RECORDED DATA below:

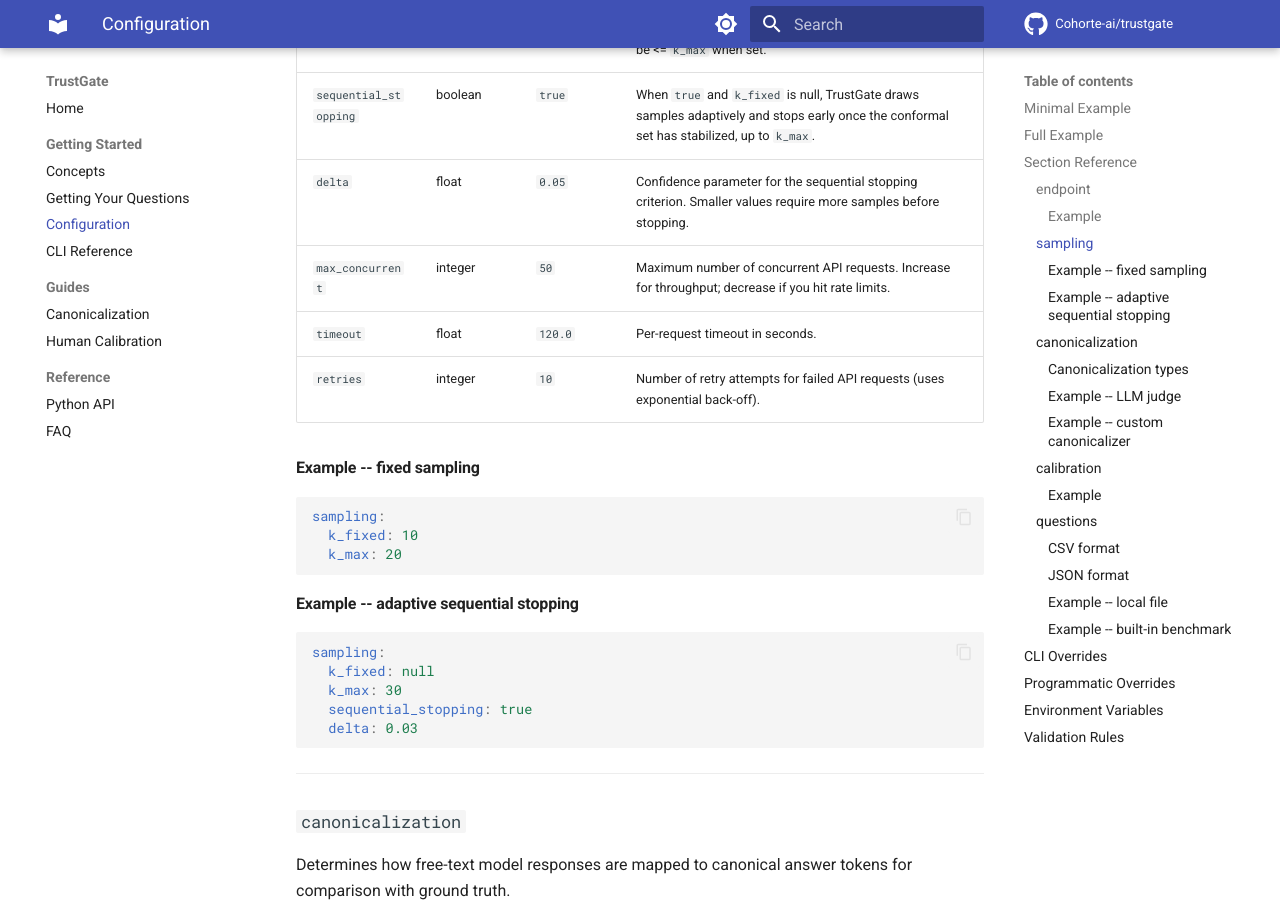
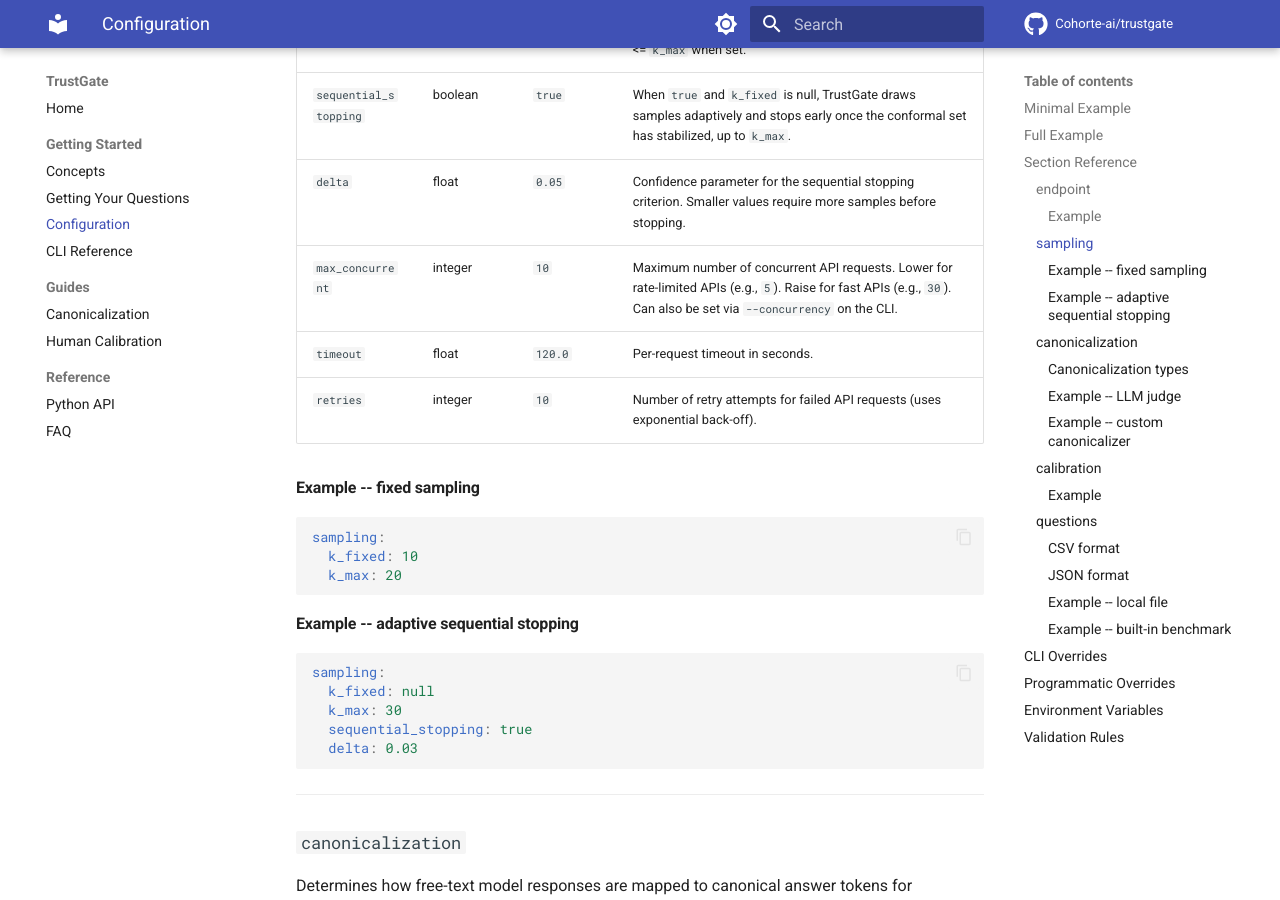
Before and after one commit to Cohorte-ai/trustgate, an MkDocs documentation site: the page built from docs/configuration.md, in a window 1280 px wide and 900 px high, scrolled down 2989 px. Built offline with MkDocs 1.6.1 and Material for MkDocs 9.7.7, drawn with Linux system fonts in a browser that asks for light colours; comment, search, counter and statistics services are not loaded.

Commit message:
Document --concurrency in CLI and configuration docs
Co-Authored-By: Claude Opus 4.6 (1M context) <noreply@anthropic.com>

```diff
--- a/docs/configuration.md
+++ b/docs/configuration.md
@@ -40,7 +40,7 @@ sampling:
   k_fixed: 10
   sequential_stopping: true
   delta: 0.05
-  max_concurrent: 50
+  max_concurrent: 10
   timeout: 120.0
   retries: 10
 
@@ -108,7 +108,7 @@ Controls how many responses are drawn per question and how they are collected.
 | `k_fixed`             | integer/null  | `10`    | Fixed number of samples per question. Set to `null` (or omit) to use adaptive sequential stopping instead. Must be <= `k_max` when set. |
 | `sequential_stopping` | boolean       | `true`  | When `true` and `k_fixed` is null, TrustGate draws samples adaptively and stops early once the conformal set has stabilized, up to `k_max`. |
 | `delta`               | float         | `0.05`  | Confidence parameter for the sequential stopping criterion. Smaller values require more samples before stopping. |
-| `max_concurrent`      | integer       | `50`    | Maximum number of concurrent API requests. Increase for throughput; decrease if you hit rate limits. |
+| `max_concurrent`      | integer       | `10`    | Maximum number of concurrent API requests. Lower for rate-limited APIs (e.g., `5`). Raise for fast APIs (e.g., `30`). Can also be set via `--concurrency` on the CLI. |
 | `timeout`             | float         | `120.0` | Per-request timeout in seconds. |
 | `retries`             | integer       | `10`    | Number of retry attempts for failed API requests (uses exponential back-off). |
 
```
Also changed, not shown: docs/cli.md (+1 -0 lines).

End of RECORDED DATA.

Except for the pictures, write the data out exactly.

Before and after one commit to Cohorte-ai/trustgate, an MkDocs documentation site: the page built from docs/configuration.md, in a window 1280 px wide and 900 px high, scrolled down 2989 px. Built offline with MkDocs 1.6.1 and Material for MkDocs 9.7.7, drawn with Linux system fonts in a browser that asks for light colours; comment, search, counter and statistics services are not loaded.

Commit message:
Document --concurrency in CLI and configuration docs
Co-Authored-By: Claude Opus 4.6 (1M context) <noreply@anthropic.com>

```diff
--- a/docs/configuration.md
+++ b/docs/configuration.md
@@ -40,7 +40,7 @@ sampling:
   k_fixed: 10
   sequential_stopping: true
   delta: 0.05
-  max_concurrent: 50
+  max_concurrent: 10
   timeout: 120.0
   retries: 10
 
@@ -108,7 +108,7 @@ Controls how many responses are drawn per question and how they are collected.
 | `k_fixed`             | integer/null  | `10`    | Fixed number of samples per question. Set to `null` (or omit) to use adaptive sequential stopping instead. Must be <= `k_max` when set. |
 | `sequential_stopping` | boolean       | `true`  | When `true` and `k_fixed` is null, TrustGate draws samples adaptively and stops early once the conformal set has stabilized, up to `k_max`. |
 | `delta`               | float         | `0.05`  | Confidence parameter for the sequential stopping criterion. Smaller values require more samples before stopping. |
-| `max_concurrent`      | integer       | `50`    | Maximum number of concurrent API requests. Increase for throughput; decrease if you hit rate limits. |
+| `max_concurrent`      | integer       | `10`    | Maximum number of concurrent API requests. Lower for rate-limited APIs (e.g., `5`). Raise for fast APIs (e.g., `30`). Can also be set via `--concurrency` on the CLI. |
 | `timeout`             | float         | `120.0` | Per-request timeout in seconds. |
 | `retries`             | integer       | `10`    | Number of retry attempts for failed API requests (uses exponential back-off). |
 
```
Also changed, not shown: docs/cli.md (+1 -0 lines).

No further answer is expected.